U.K. feminists went head-to-head with U.S. feminists in an academia smackdown at the Flow television studies conference earlier this month.
Actually, it wasn’t even like that. I just felt like being dramatic. It was, however, a really great conversation on a panel titled, “Feminisms and Feminists in the Public Sphere.” The panel’s organizers voiced a need to take a good hard look at how feminism is represented in the public sphere—widely defined as public discourse or conversations about feminism. Who does the media select to represent feminism? What issues are deemed feminist enough for the mainstream media?
Frustratingly, for me, whoever chose the response papers decided that public sphere meant “blogosphere.” Was it the suffix –sphere that threw them off? I mean, dang, I like blogging, but I refuse to concede the terrain of, well, all mass media except the Internet to anti-feminist viewpoints.
For example, my bête noir is the Observer’s monthly Woman supplement. I was way excited when its arrival was announced and way-er disappointed when I actually picked up the rag. For one thing, it featured its same, tired columnists (Burchill, Vernon, host of SNAGS*) with their one-note, “Look, Ma, I can say ‘pussy’!” version of feminism.

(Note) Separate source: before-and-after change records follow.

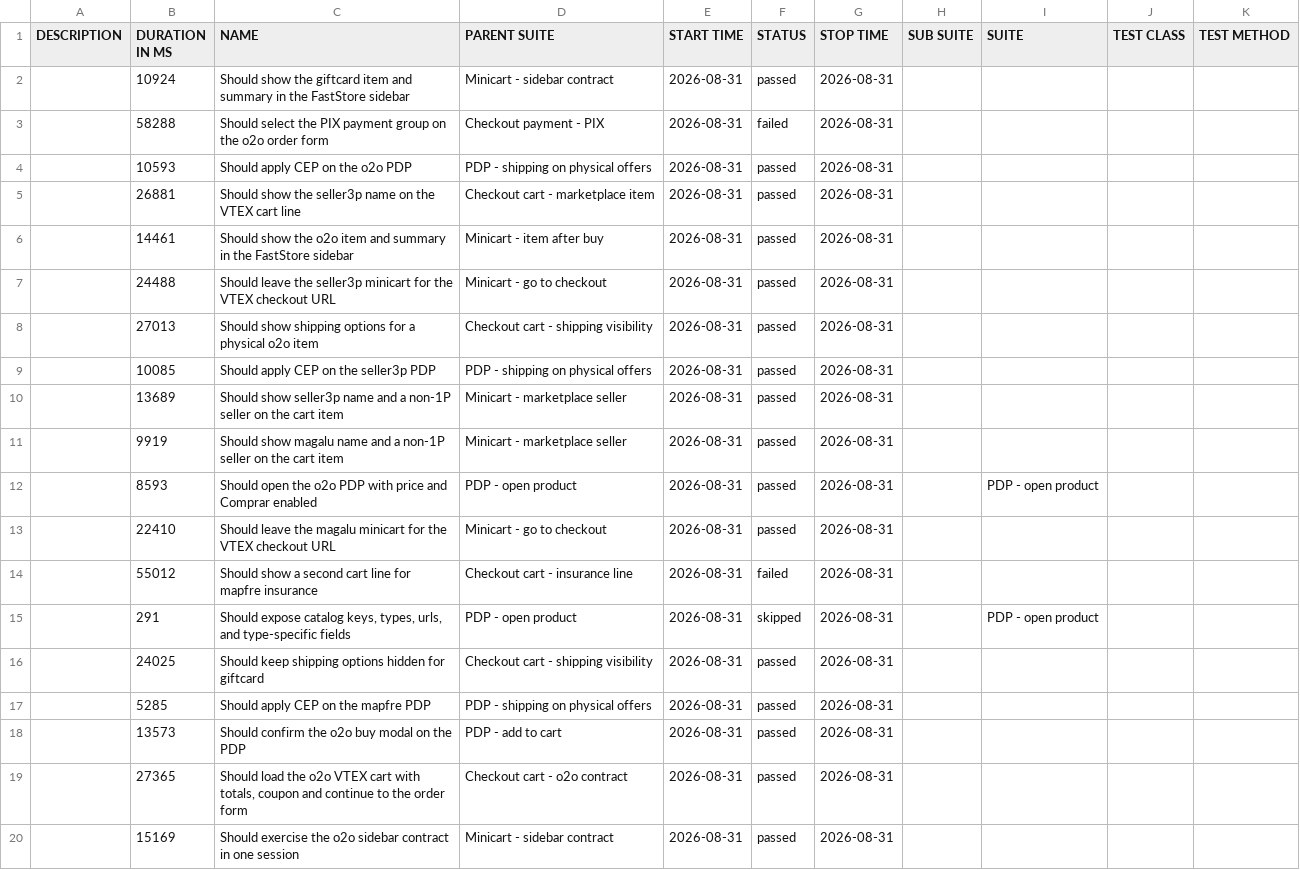
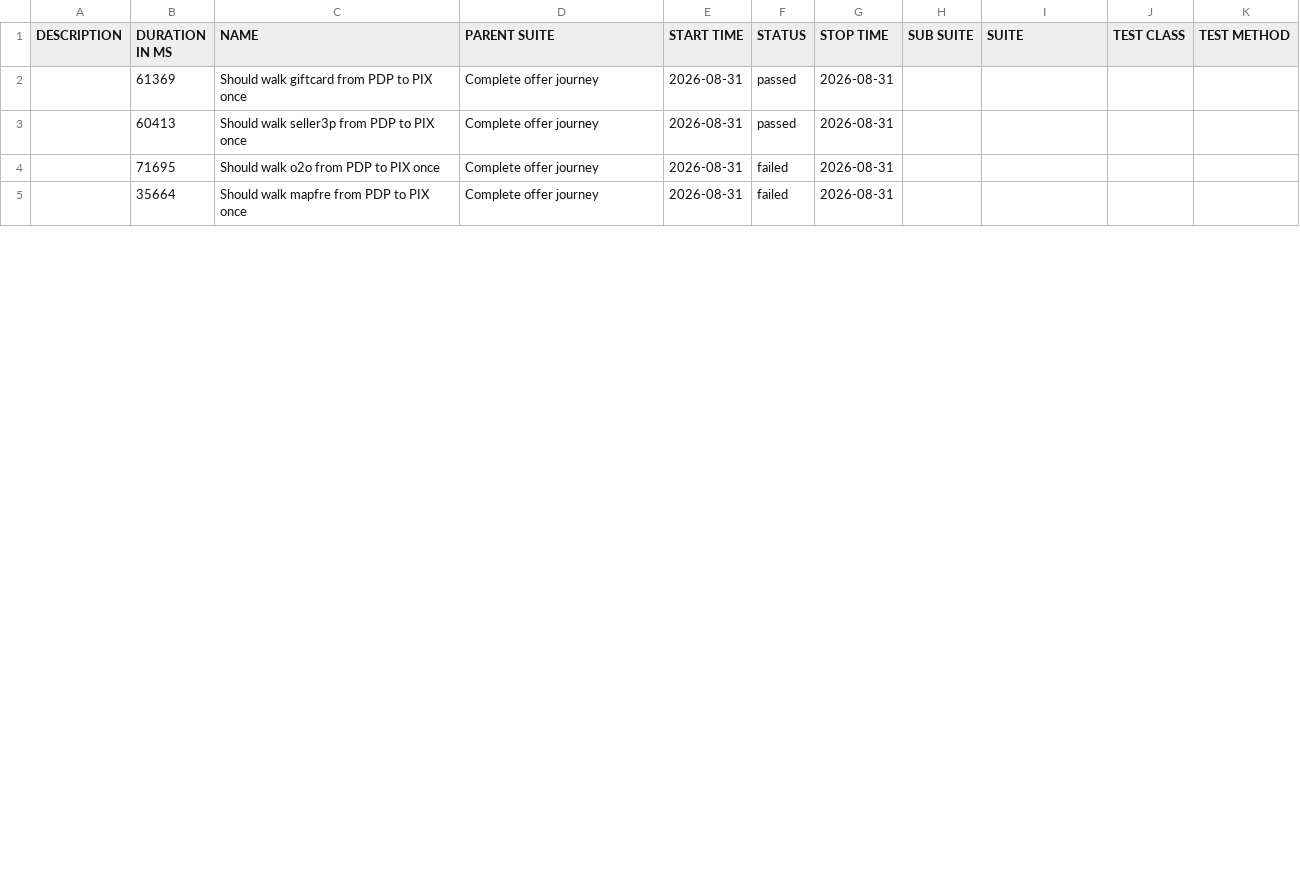
Before and after one commit to MaximusPonciano/gh-pages, a CSV file: allure-report/data/suites.csv, drawn as a sheet; only a part is shown; the diff covers the shown part only.

```diff
--- a/allure-report/data/suites.csv
+++ b/allure-report/data/suites.csv
@@ -1,20 +1,5 @@
 "DESCRIPTION","DURATION IN MS","NAME","PARENT SUITE","START TIME","STATUS","STOP TIME","SUB SUITE","SUITE","TEST CLASS","TEST METHOD"
-"","10924","Should show the giftcard item and summary in the FastStore sidebar","Minicart - sidebar contract","2026-08-31","passed","2026-08-31","","","",""
-"","58288","Should select the PIX payment group on the o2o order form","Checkout payment - PIX","2026-08-31","failed","2026-08-31","","","",""
-"","10593","Should apply CEP on the o2o PDP","PDP - shipping on physical offers","2026-08-31","passed","2026-08-31","","","",""
-"","26881","Should show the seller3p name on the VTEX cart line","Checkout cart - marketplace item","2026-08-31","passed","2026-08-31","","","",""
-"","14461","Should show the o2o item and summary in the FastStore sidebar","Minicart - item after buy","2026-08-31","passed","2026-08-31","","","",""
-"","24488","Should leave the seller3p minicart for the VTEX checkout URL","Minicart - go to checkout","2026-08-31","passed","2026-08-31","","","",""
-"","27013","Should show shipping options for a physical o2o item","Checkout cart - shipping visibility","2026-08-31","passed","2026-08-31","","","",""
-"","10085","Should apply CEP on the seller3p PDP","PDP - shipping on physical offers","2026-08-31","passed","2026-08-31","","","",""
-"","13689","Should show seller3p name and a non-1P seller on the cart item","Minicart - marketplace seller","2026-08-31","passed","2026-08-31","","","",""
-"","9919","Should show magalu name and a non-1P seller on the cart item","Minicart - marketplace seller","2026-08-31","passed","2026-08-31","","","",""
-"","8593","Should open the o2o PDP with price and Comprar enabled","PDP - open product","2026-08-31","passed","2026-08-31","","PDP - open product","",""
-"","22410","Should leave the magalu minicart for the VTEX checkout URL","Minicart - go to checkout","2026-08-31","passed","2026-08-31","","","",""
-"","55012","Should show a second cart line for mapfre insurance","Checkout cart - insurance line","2026-08-31","failed","2026-08-31","","","",""
-"","291","Should expose catalog keys, types, urls, and type-specific fields","PDP - open product","2026-08-31","skipped","2026-08-31","","PDP - open product","",""
-"","24025","Should keep shipping options hidden for giftcard","Checkout cart - shipping visibility","2026-08-31","passed","2026-08-31","","","",""
-"","5285","Should apply CEP on the mapfre PDP","PDP - shipping on physical offers","2026-08-31","passed","2026-08-31","","","",""
-"","13573","Should confirm the o2o buy modal on the PDP","PDP - add to cart","2026-08-31","passed","2026-08-31","","","",""
-"","27365","Should load the o2o VTEX cart with totals, coupon and continue to the order form","Checkout cart - o2o contract","2026-08-31","passed","2026-08-31","","","",""
-"","15169","Should exercise the o2o sidebar contract in one session","Minicart - sidebar contract","2026-08-31","passed","2026-08-31","","","",""
+"","61369","Should walk giftcard from PDP to PIX once","Complete offer journey","2026-08-31","passed","2026-08-31","","","",""
+"","60413","Should walk seller3p from PDP to PIX once","Complete offer journey","2026-08-31","passed","2026-08-31","","","",""
+"","71695","Should walk o2o from PDP to PIX once","Complete offer journey","2026-08-31","failed","2026-08-31","","","",""
+"","35664","Should walk mapfre from PDP to PIX once","Complete offer journey","2026-08-31","failed","2026-08-31","","","",""
```
Also changed, not shown: 9 removed rows and 3 edited cells elsewhere in this file, 34 other files.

Second, the topics were those hard-hitting gems of feminist discourse about to-shave-or-not-to-shave, public breastfeeding dilemmas, and does high street retailer Marks & Spencer represent today’s Bridget Jones? To be fair, there are occasional glimmers of political analysis, but they are usually an afterthought or way behind the progressive press in its coverage of significant feminist politics. The result is the neutered idea that just because one is talking about something related to females or women that feminism is sorted.
That might all seem like a load of sour grapes, but trust: I hate the game, not the playa. Our argument about feminisms and public discourse is not new and one that radical feminists made quite adeptly in the early 1970s: the star system blows because there are many more voices that represent feminism than the mainstream press allows. The response would seem to be that blogging allows these voices to be heard, but yet, I quibble with the notion that blogs are the be-all, end-all and not merely preaching to the choir.
Going Public: Girl City TV and feminism 3.0
From the U.S. side of things, our co-panelists offered a range of ways (besides blogging) to bulldoze one’s way into the public discourse. Artist and theorist Stella Marrs is building on her catalogue of kickass patriarchy subverting postcards.
Using online video to encourage storytelling, GirlCity.tv, starts with stories about Barbie. The goal is for the videos to detail experiences with the leggy legend and how women of all sizes, races, classes, etc. played with/manipulated Barbie.
Also notable was Vicki Callahan’s feminisms 3.0. It’s a feminist media website dedicated to exploring how we communicate differently via the web. Here theory and practice are intertwined through “distributed authorship” of, not only blogs, but also videos and podcasts. Both Girl City TV and feminism 3.0 recognize that the terms of public discourse are not set in stone and that the public sphere only remains public because we demand it remain so.
The panel also raised challenging questions for feminists on both sides of the tenure divide regarding academic freedom and blogging. If our goal is to spread feminism’s message (assuming there’s only one), does blogging anonymously as we do here at Across the Pond count as a significant intervention in the public sphere? Do women who are just starting careers in higher ed risk job prospects by being vocal on the web or in the press about their feminism or discrimination they may face in the academy?
Our conclusion was that, in addition to fostering existing connections, perhaps we need to more closely examine the idea of a plurality of feminisms. As a black feminist, I found it provocative to think that perhaps 1980s interventions around multiple identities have diluted feminism’s overall strength in public discourse. Surely, feminist issues gained breadth and depth by thinking through gender, sexuality, race, class, and physical ability. But what might we have lost in this balkanization? We can’t speak for everyone, but in that knowledge, has feminism ended up still speaking for the very few of us? Has the lack of a singular message or issue made feminism inscrutable to the mainstream media?
*Sensitive New Age Guys: they attend Billy Bragg concerts and hold up the fist salute when he sings union songs despite the fact they’ve never even been near a union hall.